- Stocks: There are stock exchanges in many other countries. You can invest in stocks on foreign exchanges around the world. If you are concerned about investing on a foreign exchange, though, you can still get a little international diversification if you look for foreign companies traded on a domestic exchange. This can be a good start. On top of that, it’s worth noting that there are stock index funds that concentrate on foreign stocks. You don’t have to engage in stock picking if you invest in a European index fund, or decide to go with an All-Pacific index.
- Bonds: Just as you can buy bonds from your own government, or a domestic company, it’s possible to go foreign. You can purchase bonds issued by the governments of other countries, including emerging market bonds that come with higher yields. And, just as there are stock funds to invest in, there are foreign bond funds that reduce the need to pick and choose.
- Real estate: In some countries, it’s possible to invest in foreign real estate. You do have to be careful, though, since there are pretty strict laws about who can buy property in some countries. Plus, you have to have the capital to buy property. Some investors get around this by investing in REITs. You don’t actually have to buy the property, but you add foreign real estate exposure to your portfolio.
- Commodities: It’s possible to invest on foreign commodity markets, if you have the knowledge and the stomach for it. There are also ETFs based on commodities that can help you invest more easily.
- Currencies: Another option is to get involved in forex trading. You can trade foreign currencies, and earn money. However, many consider forex to be volatile and risky, and you need to have the tolerance for it. If you don’t want to deal with the difficulties of forex trading, there are currency ETFs that are a little easier to trade.
As you can see, almost any asset class that you trade domestically can be traded as a foreign investment. You can even trade options in foreign markets. However, you do need to be careful, since there are risks involved as well.
Things to Consider Before You Start Investing in Foreign Assets
Before you jump into foreign investing, it’s a good idea to consider the risks. You want to make sure you understand what you are getting into before you start. For one thing, some foreign markets come with different regulations and standards. Make sure you know the rules associated with trading on a foreign exchange. It also helps to understand the investment, and the market. Don’t start trading currencies, or currency ETFs, until you have an idea of the fundamentals that drive the markets in question.
Some of the risks that come with investing in foreign assets include:

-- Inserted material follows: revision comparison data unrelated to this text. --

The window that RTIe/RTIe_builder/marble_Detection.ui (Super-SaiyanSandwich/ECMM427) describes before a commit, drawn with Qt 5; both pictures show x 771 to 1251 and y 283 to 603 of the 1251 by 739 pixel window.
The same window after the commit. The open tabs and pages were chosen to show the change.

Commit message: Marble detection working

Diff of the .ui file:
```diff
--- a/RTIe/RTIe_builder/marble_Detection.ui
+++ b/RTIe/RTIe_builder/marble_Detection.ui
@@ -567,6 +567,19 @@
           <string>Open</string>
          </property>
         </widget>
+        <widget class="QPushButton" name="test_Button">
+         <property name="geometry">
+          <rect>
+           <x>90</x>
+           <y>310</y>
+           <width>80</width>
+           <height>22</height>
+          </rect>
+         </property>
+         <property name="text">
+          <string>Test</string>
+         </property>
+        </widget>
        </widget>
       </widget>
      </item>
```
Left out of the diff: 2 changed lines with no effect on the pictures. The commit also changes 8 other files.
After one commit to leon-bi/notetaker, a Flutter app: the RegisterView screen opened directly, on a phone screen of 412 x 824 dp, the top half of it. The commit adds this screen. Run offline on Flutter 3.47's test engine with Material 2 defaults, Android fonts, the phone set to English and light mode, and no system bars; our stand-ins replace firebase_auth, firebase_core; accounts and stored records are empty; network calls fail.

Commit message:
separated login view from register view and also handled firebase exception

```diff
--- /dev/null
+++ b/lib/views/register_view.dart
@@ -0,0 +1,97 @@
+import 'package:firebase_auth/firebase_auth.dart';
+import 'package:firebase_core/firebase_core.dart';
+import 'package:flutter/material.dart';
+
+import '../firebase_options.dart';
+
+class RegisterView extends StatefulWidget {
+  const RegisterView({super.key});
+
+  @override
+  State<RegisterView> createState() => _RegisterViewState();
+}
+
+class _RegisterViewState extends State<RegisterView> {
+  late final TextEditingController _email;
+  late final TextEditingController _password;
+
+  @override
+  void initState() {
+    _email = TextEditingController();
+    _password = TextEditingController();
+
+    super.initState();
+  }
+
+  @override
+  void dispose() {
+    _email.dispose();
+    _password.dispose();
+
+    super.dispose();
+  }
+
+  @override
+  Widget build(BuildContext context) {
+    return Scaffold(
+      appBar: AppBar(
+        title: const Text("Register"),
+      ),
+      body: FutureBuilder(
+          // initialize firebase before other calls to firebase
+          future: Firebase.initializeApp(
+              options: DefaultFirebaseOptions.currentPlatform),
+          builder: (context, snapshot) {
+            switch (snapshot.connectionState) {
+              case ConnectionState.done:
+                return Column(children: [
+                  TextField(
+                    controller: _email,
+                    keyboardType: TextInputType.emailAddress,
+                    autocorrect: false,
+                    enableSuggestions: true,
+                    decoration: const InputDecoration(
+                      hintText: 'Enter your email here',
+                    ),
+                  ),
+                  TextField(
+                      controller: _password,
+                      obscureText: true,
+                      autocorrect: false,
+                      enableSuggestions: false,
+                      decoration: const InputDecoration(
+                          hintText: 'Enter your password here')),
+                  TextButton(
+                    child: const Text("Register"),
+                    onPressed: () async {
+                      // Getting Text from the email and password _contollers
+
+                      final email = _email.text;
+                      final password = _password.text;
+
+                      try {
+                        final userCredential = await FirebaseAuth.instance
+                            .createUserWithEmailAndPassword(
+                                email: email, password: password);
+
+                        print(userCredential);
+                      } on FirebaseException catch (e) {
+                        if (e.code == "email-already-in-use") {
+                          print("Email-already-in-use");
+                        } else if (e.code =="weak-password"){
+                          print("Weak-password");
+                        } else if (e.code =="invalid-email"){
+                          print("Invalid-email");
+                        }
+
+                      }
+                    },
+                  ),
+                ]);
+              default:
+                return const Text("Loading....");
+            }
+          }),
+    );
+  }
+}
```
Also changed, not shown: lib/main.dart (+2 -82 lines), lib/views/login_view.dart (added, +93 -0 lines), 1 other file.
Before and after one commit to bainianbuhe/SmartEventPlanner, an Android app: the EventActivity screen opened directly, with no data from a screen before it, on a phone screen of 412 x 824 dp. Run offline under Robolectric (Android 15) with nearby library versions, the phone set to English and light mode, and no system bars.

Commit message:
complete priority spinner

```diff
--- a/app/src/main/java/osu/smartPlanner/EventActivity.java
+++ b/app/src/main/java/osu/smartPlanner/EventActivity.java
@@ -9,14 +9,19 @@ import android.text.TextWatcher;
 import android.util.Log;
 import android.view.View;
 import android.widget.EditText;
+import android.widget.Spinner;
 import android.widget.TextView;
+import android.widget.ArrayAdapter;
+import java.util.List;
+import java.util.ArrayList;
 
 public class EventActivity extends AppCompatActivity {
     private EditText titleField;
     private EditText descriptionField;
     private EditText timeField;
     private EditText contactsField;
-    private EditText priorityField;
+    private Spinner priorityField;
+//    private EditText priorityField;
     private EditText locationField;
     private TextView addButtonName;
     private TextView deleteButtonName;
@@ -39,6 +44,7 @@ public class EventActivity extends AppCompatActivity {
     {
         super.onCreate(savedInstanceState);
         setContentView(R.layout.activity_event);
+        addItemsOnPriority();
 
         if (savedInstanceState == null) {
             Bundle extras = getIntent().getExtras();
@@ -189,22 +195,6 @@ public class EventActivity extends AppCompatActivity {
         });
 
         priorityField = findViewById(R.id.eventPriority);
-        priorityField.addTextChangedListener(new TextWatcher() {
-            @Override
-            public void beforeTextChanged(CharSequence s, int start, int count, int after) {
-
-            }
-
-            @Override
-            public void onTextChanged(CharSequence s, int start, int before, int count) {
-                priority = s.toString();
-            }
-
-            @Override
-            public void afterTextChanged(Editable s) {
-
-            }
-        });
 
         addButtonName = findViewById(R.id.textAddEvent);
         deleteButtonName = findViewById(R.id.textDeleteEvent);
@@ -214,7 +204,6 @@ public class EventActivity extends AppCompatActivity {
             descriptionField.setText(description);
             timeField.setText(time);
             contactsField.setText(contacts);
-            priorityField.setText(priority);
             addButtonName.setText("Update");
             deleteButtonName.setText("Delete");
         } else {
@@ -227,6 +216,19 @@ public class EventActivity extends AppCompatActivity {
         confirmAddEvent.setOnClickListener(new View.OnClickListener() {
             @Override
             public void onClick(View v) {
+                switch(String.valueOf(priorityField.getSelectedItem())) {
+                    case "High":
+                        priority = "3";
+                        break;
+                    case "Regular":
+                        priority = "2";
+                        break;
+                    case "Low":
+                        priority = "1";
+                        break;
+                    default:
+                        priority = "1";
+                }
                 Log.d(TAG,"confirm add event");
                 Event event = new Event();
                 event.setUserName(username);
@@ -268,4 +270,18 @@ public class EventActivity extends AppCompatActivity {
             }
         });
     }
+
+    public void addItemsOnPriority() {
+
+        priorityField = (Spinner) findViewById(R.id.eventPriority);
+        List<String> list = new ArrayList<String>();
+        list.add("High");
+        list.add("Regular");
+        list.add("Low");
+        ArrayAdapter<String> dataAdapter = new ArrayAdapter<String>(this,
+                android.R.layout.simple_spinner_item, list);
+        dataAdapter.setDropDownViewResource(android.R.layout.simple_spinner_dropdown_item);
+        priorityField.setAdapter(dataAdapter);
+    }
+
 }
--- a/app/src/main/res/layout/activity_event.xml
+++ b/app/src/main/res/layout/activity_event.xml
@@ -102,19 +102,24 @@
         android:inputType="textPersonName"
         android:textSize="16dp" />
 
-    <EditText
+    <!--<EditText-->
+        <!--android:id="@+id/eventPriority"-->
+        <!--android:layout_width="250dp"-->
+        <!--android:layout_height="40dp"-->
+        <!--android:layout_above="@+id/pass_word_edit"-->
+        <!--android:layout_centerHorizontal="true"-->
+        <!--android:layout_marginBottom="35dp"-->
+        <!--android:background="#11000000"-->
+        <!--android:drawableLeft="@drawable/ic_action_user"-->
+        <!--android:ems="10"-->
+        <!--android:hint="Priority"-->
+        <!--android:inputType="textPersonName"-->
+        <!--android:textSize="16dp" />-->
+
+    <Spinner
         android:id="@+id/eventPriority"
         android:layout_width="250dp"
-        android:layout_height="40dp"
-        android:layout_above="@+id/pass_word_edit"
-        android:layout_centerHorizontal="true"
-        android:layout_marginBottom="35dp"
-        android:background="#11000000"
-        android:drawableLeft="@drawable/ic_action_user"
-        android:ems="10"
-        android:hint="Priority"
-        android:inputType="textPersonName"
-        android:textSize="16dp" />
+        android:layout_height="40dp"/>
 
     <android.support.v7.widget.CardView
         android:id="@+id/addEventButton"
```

- Currency exchange rates: Sometimes, you have to complete transactions in currencies other than the US dollar. When this happens, you have deal with currency fluctuations, and the cost of conversions. Be aware that your returns can be affected by exchange rates.
- Volatility: There are some that believe that other markets are more volatile than US markets. If you are buying emerging market bonds, or investing in commodities on an emerging market exchange, there is a good chance that the swings are greater. This means that your chances of loss increase along with your chances of gains. The political situation in some countries, as well as global economic forces, can make your foreign investments more volatility.
- Liquidity: In many cases, you are dealing with reduced liquidity. You may find it difficult to turn your foreign assets into cash. Be careful, and make sure you understand how liquid your foreign investments are.
In the end, a little diversity into foreign markets can be a good thing. However, you need to be aware of the consequences, and do what you can to offset the rists.
Miranda is a professional personal finance journalist. She is a contributor for several personal finance web sites. Her work has been mentioned in and linked to from, USA Today, The Huffington Post, The San Francisco Chronicle, The New York Times, The Wall Street Journal, and other publications. She also has her own personal finance blog: Planting Money Seeds.